**YOUR GOAL:** Using the records below, filter out every line that lacks "Sewickley" and copy the rest.

----- DATASET EXTRACT

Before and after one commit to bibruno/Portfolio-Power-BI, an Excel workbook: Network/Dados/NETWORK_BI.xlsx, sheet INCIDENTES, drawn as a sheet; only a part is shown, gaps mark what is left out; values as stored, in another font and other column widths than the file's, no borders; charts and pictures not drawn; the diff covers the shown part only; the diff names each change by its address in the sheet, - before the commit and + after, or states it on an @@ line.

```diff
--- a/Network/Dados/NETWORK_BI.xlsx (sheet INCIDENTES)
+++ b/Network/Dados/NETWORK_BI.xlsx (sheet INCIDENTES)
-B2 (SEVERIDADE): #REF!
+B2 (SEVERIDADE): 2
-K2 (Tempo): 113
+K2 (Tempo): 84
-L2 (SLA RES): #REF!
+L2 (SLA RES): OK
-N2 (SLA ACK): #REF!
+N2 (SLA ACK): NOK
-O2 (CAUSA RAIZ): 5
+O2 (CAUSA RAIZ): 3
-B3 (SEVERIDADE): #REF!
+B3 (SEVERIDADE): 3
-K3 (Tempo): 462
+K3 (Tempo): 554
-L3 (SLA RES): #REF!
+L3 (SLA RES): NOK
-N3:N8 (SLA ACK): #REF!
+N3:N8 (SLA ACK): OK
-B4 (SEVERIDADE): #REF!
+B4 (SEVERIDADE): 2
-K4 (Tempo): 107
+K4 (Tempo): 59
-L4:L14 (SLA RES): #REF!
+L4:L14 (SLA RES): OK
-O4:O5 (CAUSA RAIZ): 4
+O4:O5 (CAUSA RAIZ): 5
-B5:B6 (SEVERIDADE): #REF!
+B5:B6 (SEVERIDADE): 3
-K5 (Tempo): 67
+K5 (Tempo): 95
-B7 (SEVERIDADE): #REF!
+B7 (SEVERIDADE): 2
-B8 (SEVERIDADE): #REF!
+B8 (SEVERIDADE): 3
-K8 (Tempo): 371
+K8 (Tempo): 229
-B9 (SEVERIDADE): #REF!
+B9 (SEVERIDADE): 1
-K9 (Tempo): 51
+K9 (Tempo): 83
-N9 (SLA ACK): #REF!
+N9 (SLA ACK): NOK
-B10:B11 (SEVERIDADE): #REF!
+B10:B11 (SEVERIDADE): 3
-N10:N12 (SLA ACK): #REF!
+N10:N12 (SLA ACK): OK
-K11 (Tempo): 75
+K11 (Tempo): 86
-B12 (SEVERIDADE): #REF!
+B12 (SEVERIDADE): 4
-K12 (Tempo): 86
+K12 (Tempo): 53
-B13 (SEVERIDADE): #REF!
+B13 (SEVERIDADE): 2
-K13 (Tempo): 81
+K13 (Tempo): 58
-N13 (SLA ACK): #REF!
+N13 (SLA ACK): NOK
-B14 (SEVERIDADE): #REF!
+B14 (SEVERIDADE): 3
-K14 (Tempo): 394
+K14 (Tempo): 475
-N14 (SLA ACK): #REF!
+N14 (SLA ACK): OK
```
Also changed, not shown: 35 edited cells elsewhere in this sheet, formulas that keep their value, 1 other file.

----------
----- DATASET EXTRACT

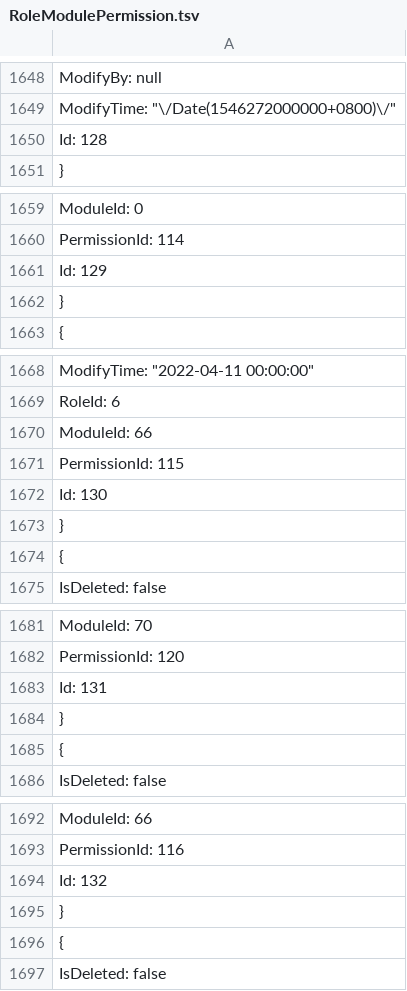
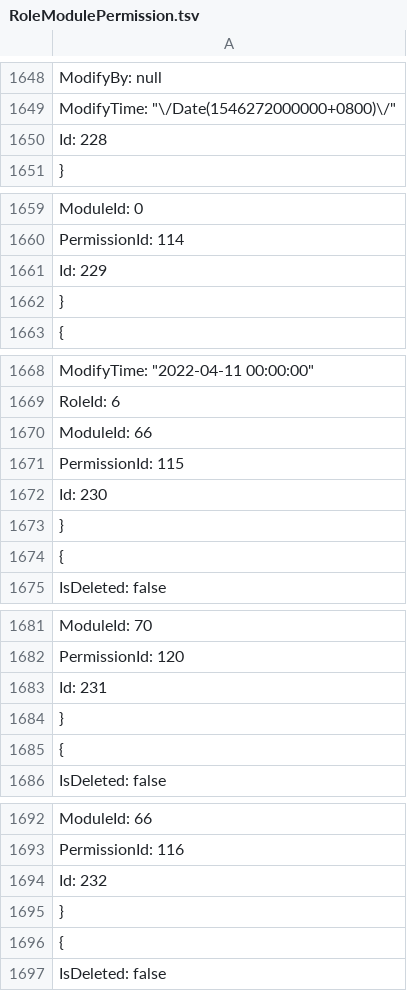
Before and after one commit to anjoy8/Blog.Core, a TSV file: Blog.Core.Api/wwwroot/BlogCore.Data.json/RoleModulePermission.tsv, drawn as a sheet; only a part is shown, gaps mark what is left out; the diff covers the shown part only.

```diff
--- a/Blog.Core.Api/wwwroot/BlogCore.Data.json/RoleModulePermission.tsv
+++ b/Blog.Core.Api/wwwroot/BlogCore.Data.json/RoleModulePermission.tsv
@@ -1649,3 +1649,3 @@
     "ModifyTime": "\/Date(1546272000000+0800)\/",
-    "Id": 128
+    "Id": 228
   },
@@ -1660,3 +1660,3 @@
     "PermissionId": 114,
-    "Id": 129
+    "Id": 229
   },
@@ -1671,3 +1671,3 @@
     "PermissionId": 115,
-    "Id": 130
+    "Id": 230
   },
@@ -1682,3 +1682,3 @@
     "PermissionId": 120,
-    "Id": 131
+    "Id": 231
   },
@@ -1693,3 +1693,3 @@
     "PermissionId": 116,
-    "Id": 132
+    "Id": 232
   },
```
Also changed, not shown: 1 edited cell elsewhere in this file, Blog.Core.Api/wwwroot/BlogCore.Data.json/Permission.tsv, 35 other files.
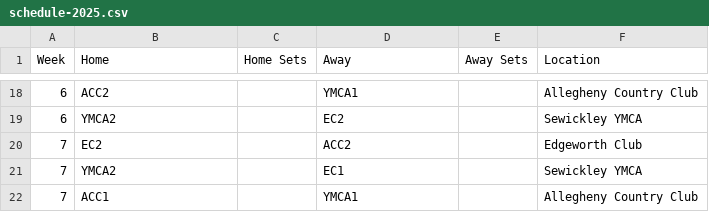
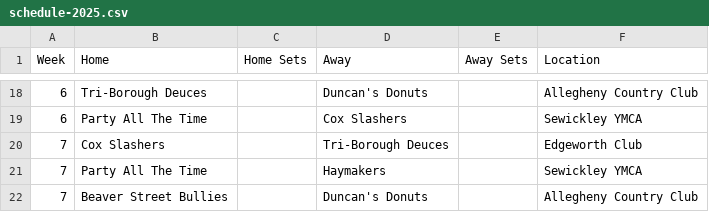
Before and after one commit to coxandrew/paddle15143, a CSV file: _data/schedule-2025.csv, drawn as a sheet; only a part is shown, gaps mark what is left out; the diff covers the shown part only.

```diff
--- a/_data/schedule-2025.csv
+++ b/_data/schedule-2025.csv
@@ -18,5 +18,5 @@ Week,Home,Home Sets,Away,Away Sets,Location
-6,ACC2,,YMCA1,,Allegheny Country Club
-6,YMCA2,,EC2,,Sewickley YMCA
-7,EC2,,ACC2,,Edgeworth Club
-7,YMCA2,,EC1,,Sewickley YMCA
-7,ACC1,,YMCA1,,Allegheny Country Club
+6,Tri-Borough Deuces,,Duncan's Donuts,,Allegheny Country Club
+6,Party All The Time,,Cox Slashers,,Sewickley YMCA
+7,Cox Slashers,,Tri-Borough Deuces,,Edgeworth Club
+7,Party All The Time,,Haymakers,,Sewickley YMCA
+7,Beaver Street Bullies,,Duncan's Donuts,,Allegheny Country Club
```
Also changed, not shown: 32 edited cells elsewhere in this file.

----------
----- DATASET EXTRACT

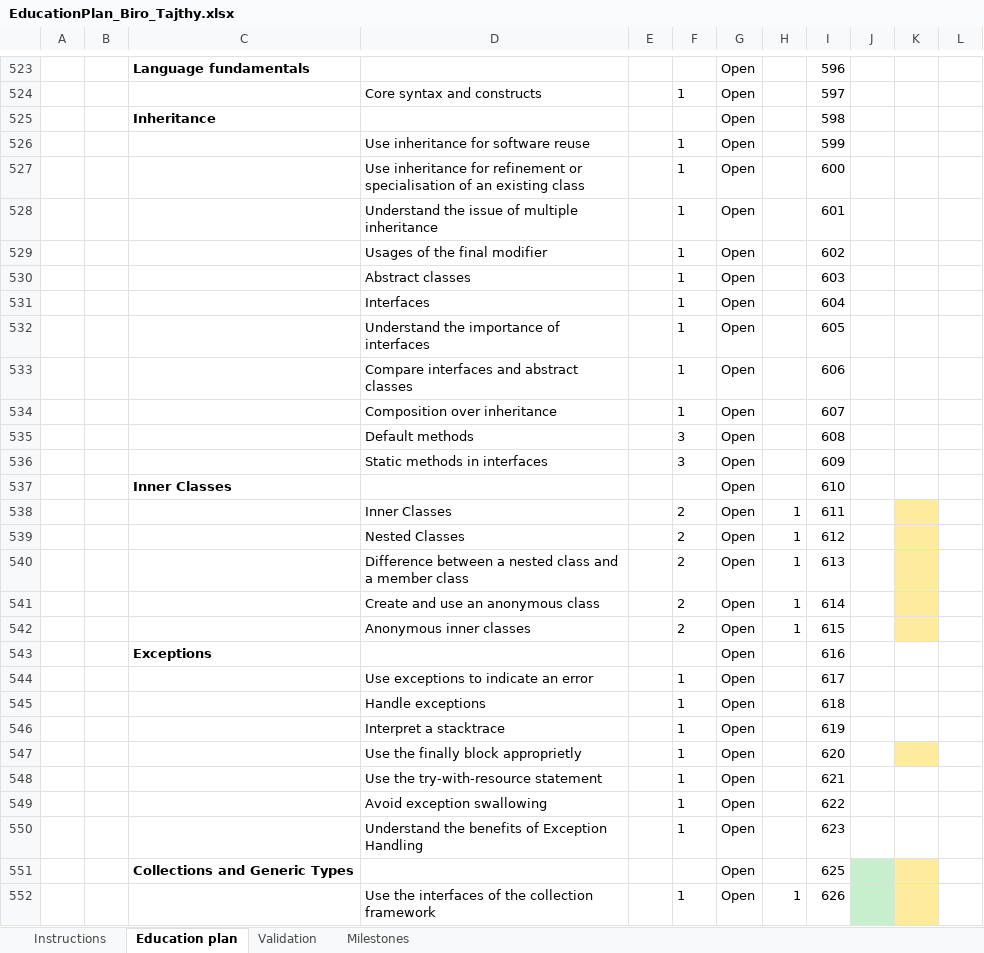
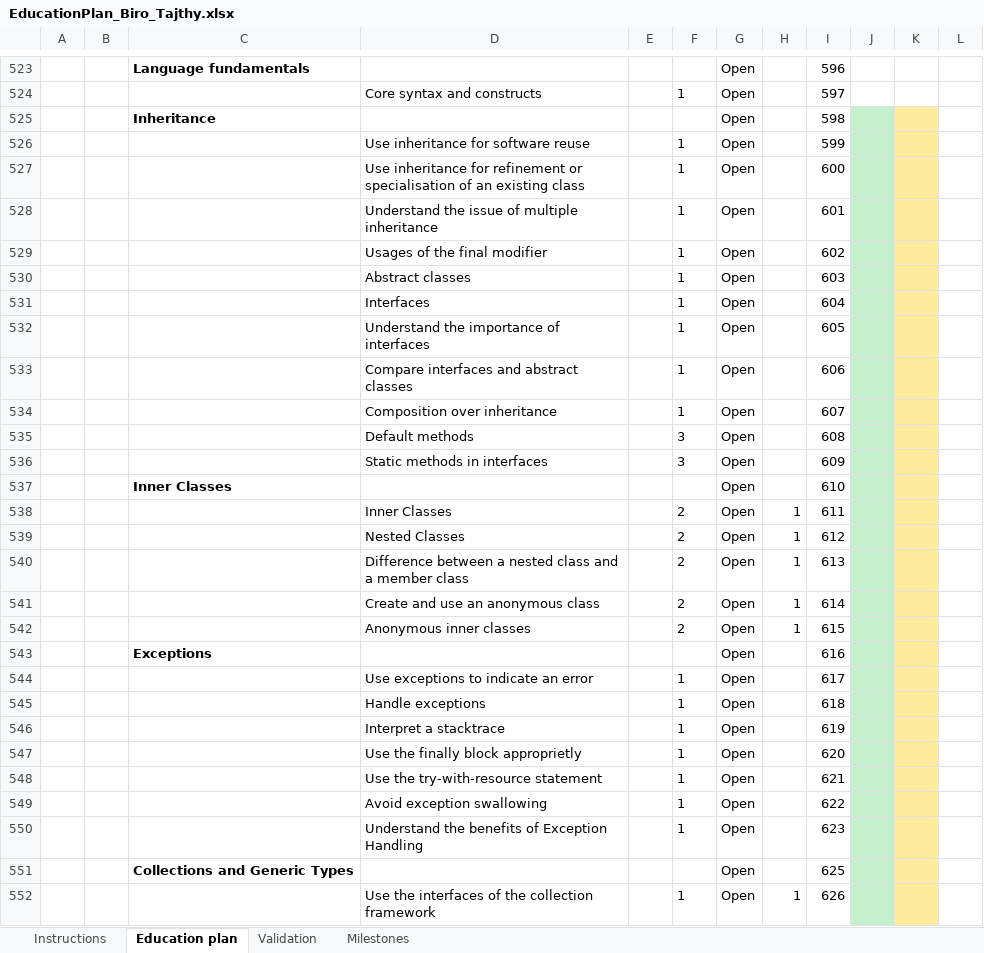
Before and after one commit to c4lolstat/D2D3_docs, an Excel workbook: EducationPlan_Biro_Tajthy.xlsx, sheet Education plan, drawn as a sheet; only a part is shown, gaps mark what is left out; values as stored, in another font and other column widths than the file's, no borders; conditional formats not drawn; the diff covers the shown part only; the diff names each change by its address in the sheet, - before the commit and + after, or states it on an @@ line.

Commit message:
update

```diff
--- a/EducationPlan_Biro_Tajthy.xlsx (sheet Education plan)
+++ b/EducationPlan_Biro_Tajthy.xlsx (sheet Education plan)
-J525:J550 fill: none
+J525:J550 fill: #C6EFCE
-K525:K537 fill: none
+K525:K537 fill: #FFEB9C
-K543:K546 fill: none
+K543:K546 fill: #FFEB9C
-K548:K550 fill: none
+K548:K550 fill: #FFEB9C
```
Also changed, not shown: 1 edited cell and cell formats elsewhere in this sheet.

----------

**ANSWER TO THIS EXERCISE:**
-6,YMCA2,,EC2,,Sewickley YMCA
-7,YMCA2,,EC1,,Sewickley YMCA
+6,Party All The Time,,Cox Slashers,,Sewickley YMCA
+7,Party All The Time,,Haymakers,,Sewickley YMCA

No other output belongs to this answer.